AIM OF THE TASK> Scan the data, and whenever a line contains "function", copy it.

SUPPLIED ENTRIES>

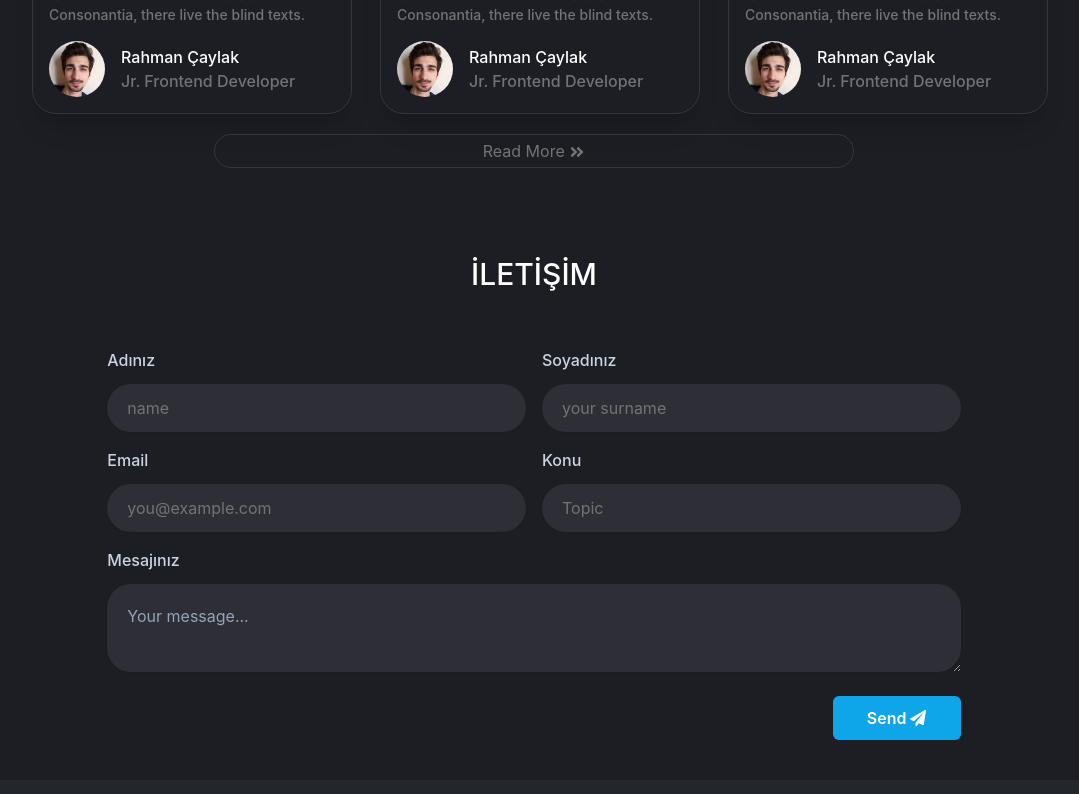
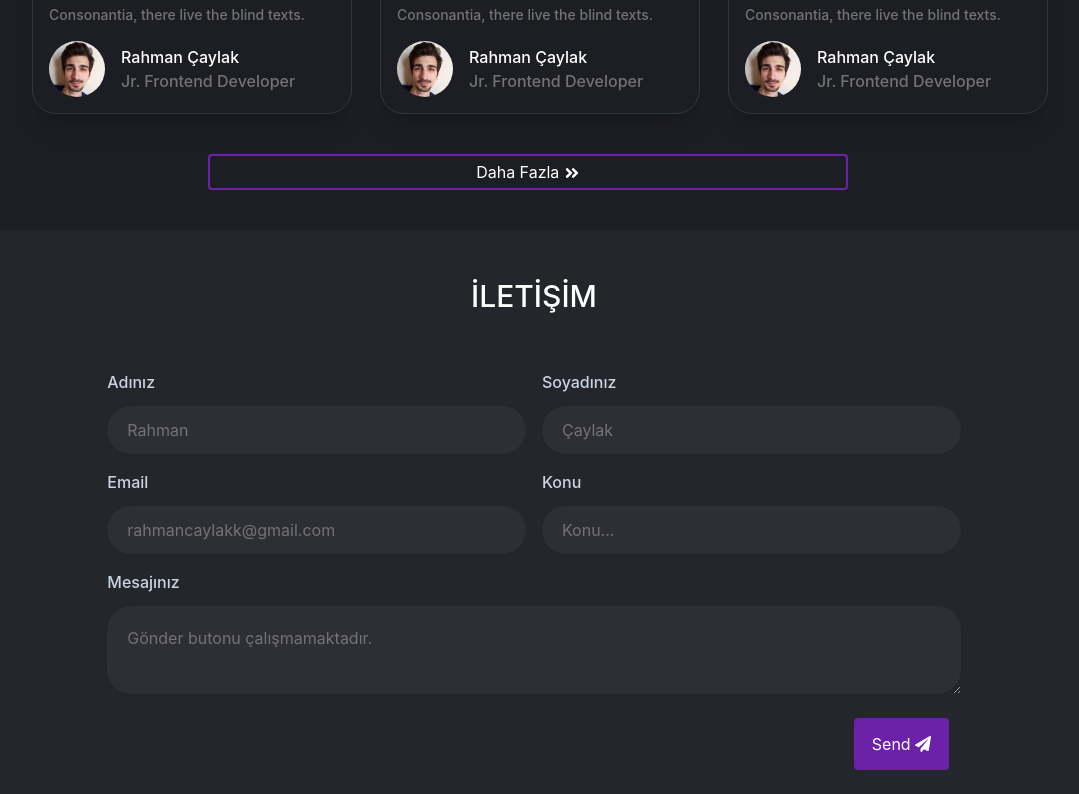
Before and after one commit to rahmancaylak/react-my-portfolio, a React (Create React App) app: page / in a window 1280 px wide. Shown: the part 2060-2854 px from the top of the page, without its empty margins (106-1185 px from the left). Built offline with nearby package versions, Linux system fonts and the light colour scheme.

Commit message:
bg color, footer text, input colors changed.

```diff
--- a/src/components/Blog/index.jsx
+++ b/src/components/Blog/index.jsx
@@ -1,4 +1,6 @@
 import React from 'react';
+//Component
+import { Button } from '../../styles/Button';
 // FontAwesome Icon
 import { FaAngleDoubleRight } from 'react-icons/fa';
 
@@ -23,9 +25,15 @@ function Blog() {
             <BlogCard key={blog.id} {...blog} />
           ))}
         </CardSection>
-        <button className='text-neutral-500 hover:text-white rounded-full p-1 hover:bg-neutral-500 w-2/4 bg-transparent	border border-customBorderColor ease-in-out duration-500'>
-          Read More <FaAngleDoubleRight style={{ display: 'inline-block' }} />
-        </button>
+        <a
+          href='#0'
+          className='rounded-full pt-5 w-full bg-transparent ease-in-out duration-500 flex justify-center'
+        >
+          <Button className='w-2/4rounded-full p-1 hover:bg-neutral-500 w-2/4 ease-in-out duration-500'>
+            Daha Fazla{' '}
+            <FaAngleDoubleRight style={{ display: 'inline-block' }} />
+          </Button>
+        </a>
       </BlogContainer>
     </BlogSection>
   );
--- a/src/components/Contact/index.jsx
+++ b/src/components/Contact/index.jsx
@@ -1,4 +1,6 @@
 import React, { useState } from 'react';
+//Component
+import { Button } from '../../styles/Button';
 // FontAwesome Icons
 import { FaPaperPlane } from 'react-icons/fa';
 // Tailwind Styled Components
@@ -13,7 +15,6 @@ import {
   Input,
   TextArea,
   ButtonGroup,
-  Button,
 } from '../../styles/Contact';
 function Contact() {
   const [name, setName] = useState('');
@@ -34,7 +35,7 @@ function Contact() {
                 id='name'
                 value={name}
                 onChange={(e) => setName(e.target.value)}
-                placeholder='name'
+                placeholder='Rahman'
               />
             </InputGroup>
             <InputGroup>
@@ -44,7 +45,7 @@ function Contact() {
                 id='surname'
                 value={surname}
                 onChange={(e) => setSurname(e.target.value)}
-                placeholder='your surname'
+                placeholder='Çaylak'
               />
             </InputGroup>
             <InputGroup>
@@ -55,7 +56,7 @@ function Contact() {
                 id='email'
                 value={email}
                 onChange={(e) => setEmail(e.target.value)}
-                placeholder='you@example.com'
+                placeholder='rahmancaylakk@gmail.com'
               />
             </InputGroup>
             <InputGroup>
@@ -66,7 +67,7 @@ function Contact() {
                 id='topic'
                 value={topic}
                 onChange={(e) => setTopic(e.target.value)}
-                placeholder='Topic'
+                placeholder='Konu...'
               />
             </InputGroup>
             <InputGroup className='col-span-2'>
@@ -76,12 +77,15 @@ function Contact() {
                 id='message'
                 value={message}
                 onChange={(e) => setMessage(e.target.value)}
-                placeholder='Your message...'
+                placeholder='Gönder butonu çalışmamaktadır.'
               />
             </InputGroup>
           </FormGroup>
           <ButtonGroup>
-            <Button>
+            <Button
+              className='flex items-center hover:opacity-80'
+              $isActive={true}
+            >
               Send <FaPaperPlane className='ml-1 inline' />
             </Button>
           </ButtonGroup>
--- a/src/components/Footer/index.jsx
+++ b/src/components/Footer/index.jsx
@@ -63,7 +63,9 @@ function Footer() {
         <CopyrightContainer>
           <Text>
             2022 designed by Rahman Çaylak -{' '}
-            <GithubRepo href='#'>GitHub Repo</GithubRepo>
+            <GithubRepo href='https://github.com/rahmancaylak/react-my-portfolio'>
+              GitHub Repo
+            </GithubRepo>
           </Text>
         </CopyrightContainer>
       </FooterContainer>
--- a/src/styles/Contact/index.jsx
+++ b/src/styles/Contact/index.jsx
@@ -2,7 +2,7 @@ import tw from 'tailwind-styled-components';
 
 export const ContactSection = tw.section`
 pt-2
-bg-customPrimary
+bg-customSecondary
 h-full
 `;
 
@@ -60,8 +60,8 @@ disabled:bg-slate-50
 disabled:text-slate-500
 disabled:border-slate-200
 focus:outline-none
-focus:border-sky-500
-focus:ring-sky-500
+focus:border-purple-800
+focus:ring-purple-800
 block
 w-full
 rounded-full
@@ -72,6 +72,8 @@ invalid:text-pink-600
 focus:invalid:border-pink-500
 focus:invalid:ring-pink-500
 disabled:shadow-none
+transition
+duration-500
 `;
 
 export const TextArea = tw.textarea`
@@ -82,13 +84,13 @@ bg-customInputColor
 shadow-sm
 text-white
 border-slate-300
-placeholder-slate-400
+placeholder-neutral-500
 disabled:bg-slate-50
 disabled:text-slate-500
 disabled:border-slate-200
 focus:outline-none
-focus:border-sky-500
-focus:ring-sky-500
+focus:border-purple-800
+focus:ring-purple-800
 block
 w-full
 sm:text-sm
@@ -98,6 +100,8 @@ invalid:text-pink-600
 focus:invalid:border-pink-500
 focus:invalid:ring-pink-500
 disabled:shadow-none
+transition
+duration-500
 `;
 
 export const ButtonGroup = tw.div`
--- a/src/styles/Footer/index.jsx
+++ b/src/styles/Footer/index.jsx
@@ -2,7 +2,7 @@ import tw from 'tailwind-styled-components';
 
 export const FooterSection = tw.section`
 pt-2
-bg-customSecondary
+bg-customPrimary
 h-full
 pb-10
 `;
@@ -71,6 +71,7 @@ export const CopyrightContainer = tw.div`
 flex
 text-neutral-500
 mt-2
+sm:text-sm
 `;
 
 export const Text = tw.p`
```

RESULT>
@@ -23,9 +25,15 @@ function Blog() {
 function Contact() {
@@ -34,7 +35,7 @@ function Contact() {
@@ -44,7 +45,7 @@ function Contact() {
@@ -55,7 +56,7 @@ function Contact() {
@@ -66,7 +67,7 @@ function Contact() {
@@ -76,12 +77,15 @@ function Contact() {
@@ -63,7 +63,9 @@ function Footer() {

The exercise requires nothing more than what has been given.